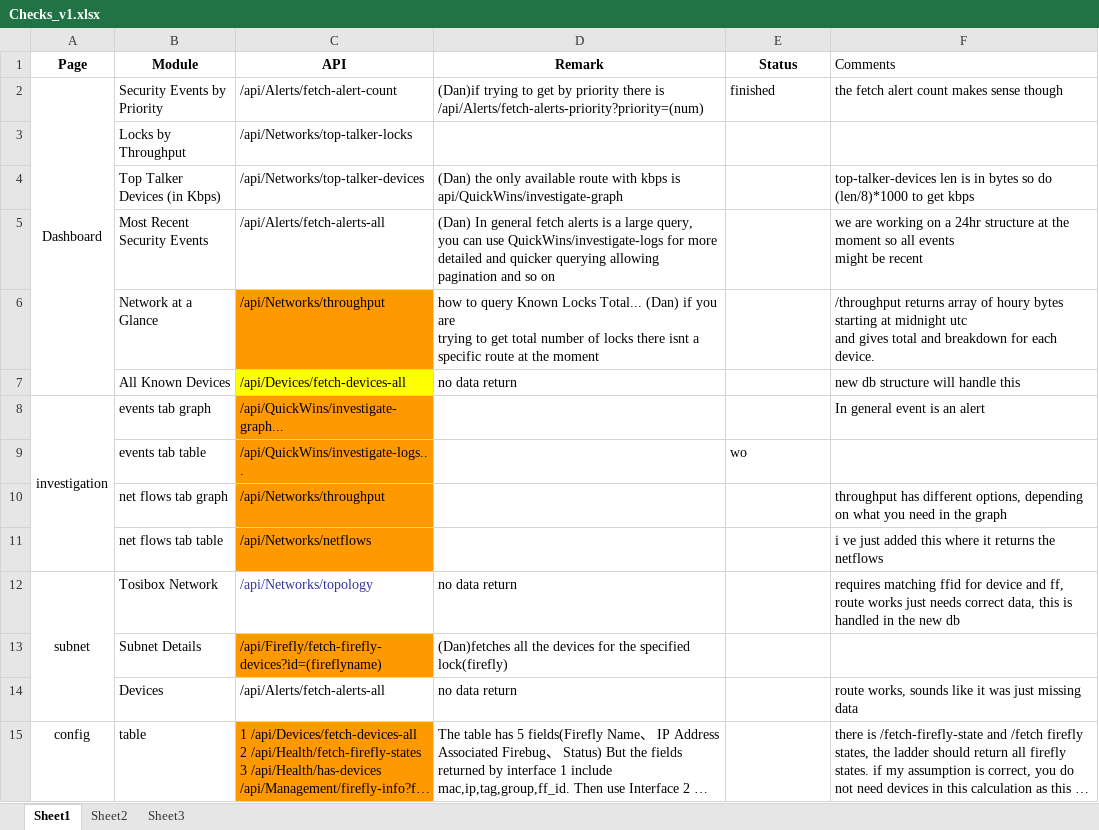
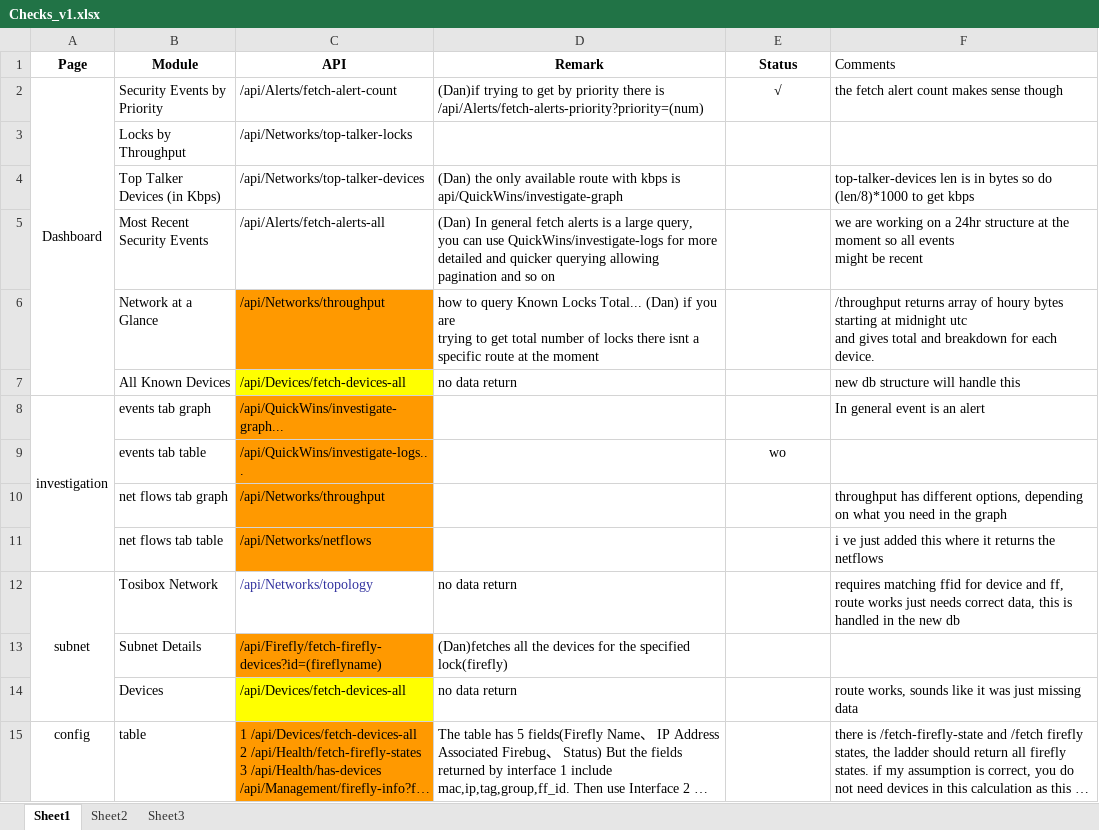
Before and after one commit to StarWa1kin/firefly, an Excel workbook: demand_description/docs/Checks_v1.xlsx, sheet Sheet1, drawn as a sheet; long unchanged cells end in …; values as stored, in another font and other column widths than the file's, no borders; the diff names each change by its address in the sheet, - before the commit and + after, or states it on an @@ line.

```diff
--- a/demand_description/docs/Checks_v1.xlsx (sheet Sheet1)
+++ b/demand_description/docs/Checks_v1.xlsx (sheet Sheet1)
-E2 (Status): finished
+E2 (Status): √
-E2 alignment: left
+E2 alignment: center
-E9 alignment: left
+E9 alignment: center
-C14 (API): /api/Alerts/fetch-alerts-all
+C14 (API): /api/Devices/fetch-devices-all
-C14 fill: none
+C14 fill: #FFFF00
```
Also changed, not shown: sheet Sheet2, 1 other file.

# Problem requirements
The lines you return should be those above that contain the word "alignment", every one of them.

# Response
-E2 alignment: left
+E2 alignment: center
-E9 alignment: left
+E9 alignment: center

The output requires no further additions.